As a freshman, I had taken a Canadian history course, and coupled with my complete lack of language skills, Canada seemed the strategic choice. Initially, I pitched a proposal that had me studying international exchange rates. I was assured that this was boring (even by economists’ standards) and told to go back to the drawing board. Not long after, the VA’s report outlining the frequency of veteran suicide was published. As a disabled veteran myself, I began to wonder what American tax dollars were getting us if they weren’t ensuring the safety and care of my fellow vets.
My Canadian history professor set me up with the Principal of the Royal Military College, and I put together a proposal whereby I would study federal spending on Canadian and American veterans. In addition, I proposed I augment my analytical skills (and thus my research) by taking a Master’s of Mathematics and Statistics from Queen’s University in Ontario.
I know now that living abroad, conducting research, and publishing peer-reviewed papers are the easy parts of completing a Fulbright grant, whereas the decision to apply is the most challenging part. It would involve uprooting my wife, asking her to take a leave from her career, but with her blessing I decided that rather than disqualify myself by not applying, I would force the U.S. Department of State to say no to me. I spent hours refining my statement and proposal, distilling my life story into just 500-words. I made concrete my most important values, creating a touchstone for the rest of my adult life. While many college graduates are stuck on the question of “What next?” I had direction and purpose.
Fulbright ultimately chose me as their ambassador. While in Ontario, I shared an office not just with Canadians, but with people from Iran, China, Germany, and Mexico. I conducted my research alongside Russian and Turkish statisticians. I met people I now count among my closest friends. I have since completed my master’s. My research was published, with follow-on publications forthcoming. I returned home and readily secured work in the private sector.
Through it all, I learned that I want to continue to serve the United States, in whatever role she demands.

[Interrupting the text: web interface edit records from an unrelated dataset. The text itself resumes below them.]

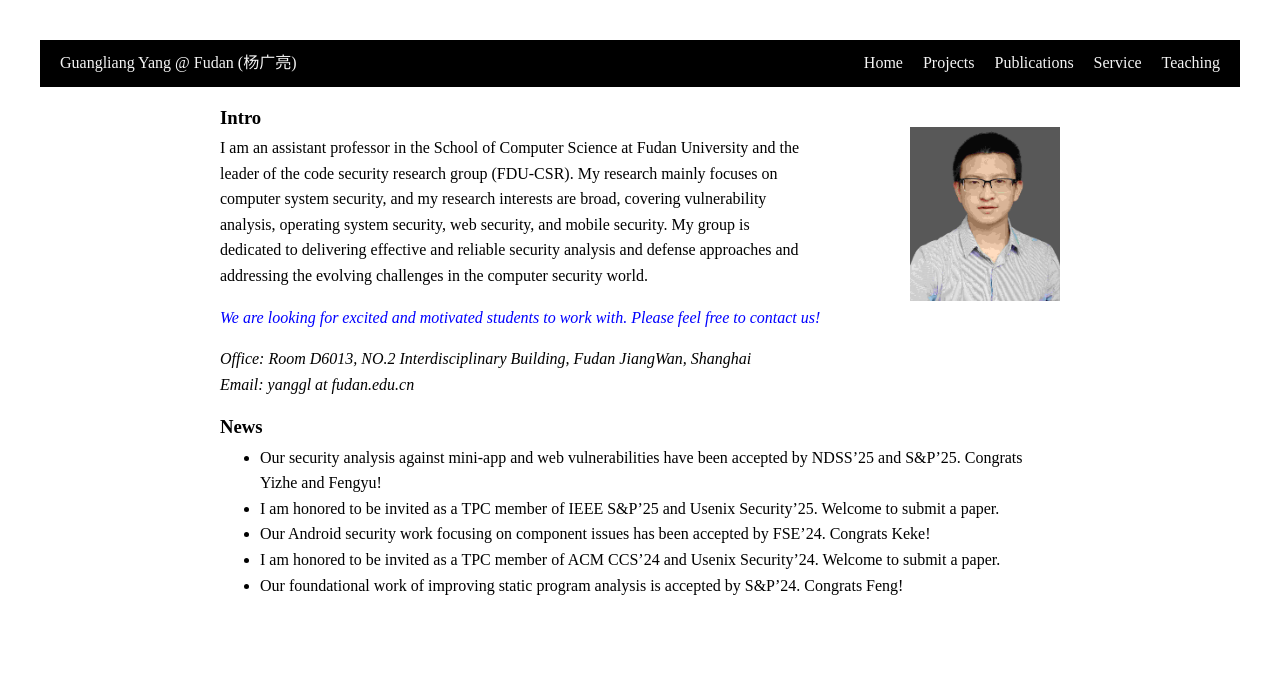
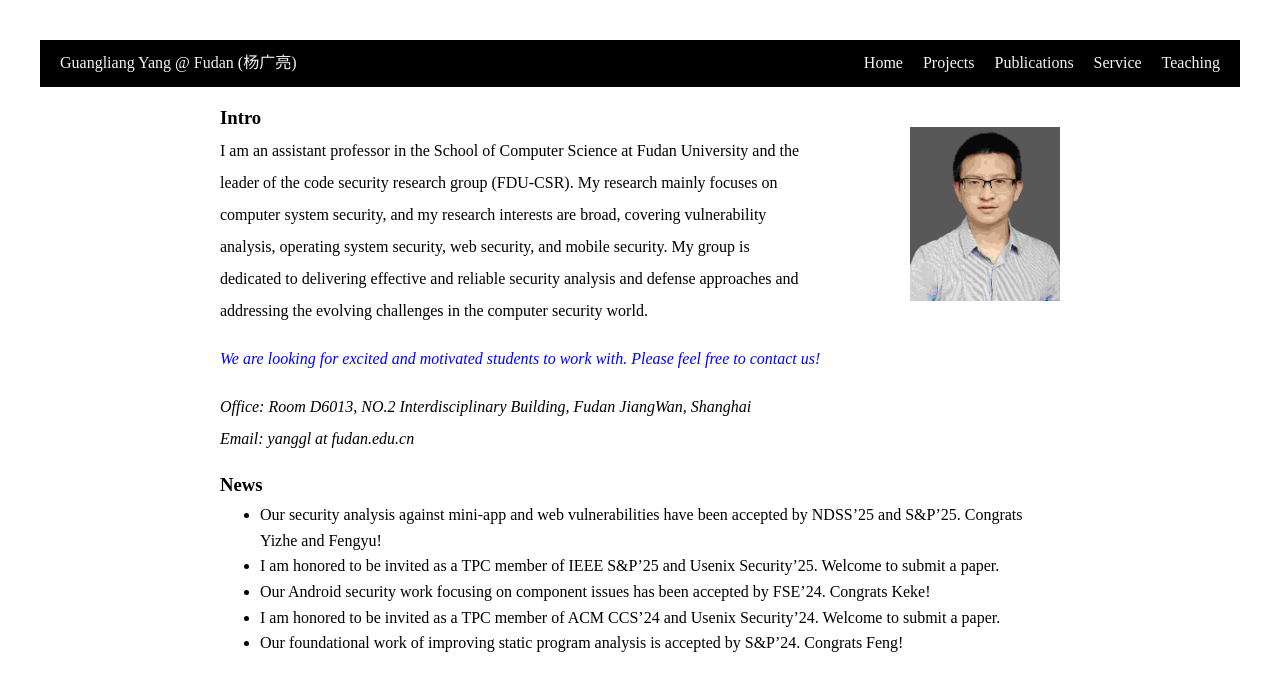
Before and after one commit to yang-guangliang/yang-guangliang.github.io, a Jekyll site: the page built from index.md, in a window 1280 px wide. Shown: the top 691 px of the page. Built offline with Jekyll 4.4.1, drawn with Linux system fonts in a browser that asks for light colours.

Commit message:
Update styles.css

```diff
--- a/assets/styles.css
+++ b/assets/styles.css
@@ -1,7 +1,6 @@
 html, body {
     margin: 0;
     padding: 0;
-    line-height: 1.6;
     padding: 20px;
 }
 
@@ -27,6 +26,10 @@ h3, h4 {
     margin-bottom: -10px;
 }
 
+body {
+   line-height: 1.6; /* This sets the line spacing to 1.6 times the font size */
+}
+
 h1, h2, h3, h4 {
     line-height: 1.2; /* Tighter line spacing for headings */
 }
@@ -34,6 +37,11 @@ h1, h2, h3, h4 {
 
 p {
     margin-bottom: 1em; /* Space between paragraphs */
+    line-height: 2;
+}
+
+div.special-text {
+   line-height: 1.8;
 }
 
 nav {
```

Because I have the capacity to serve, it is my responsibility to do so. This is why I chose to become a Fulbright U.S. Student Alumni Ambassador, as the emotional debt I owe Fulbright stands first in my mind. After having it broken by war, Fulbright did nothing short of rekindle my faith in the world.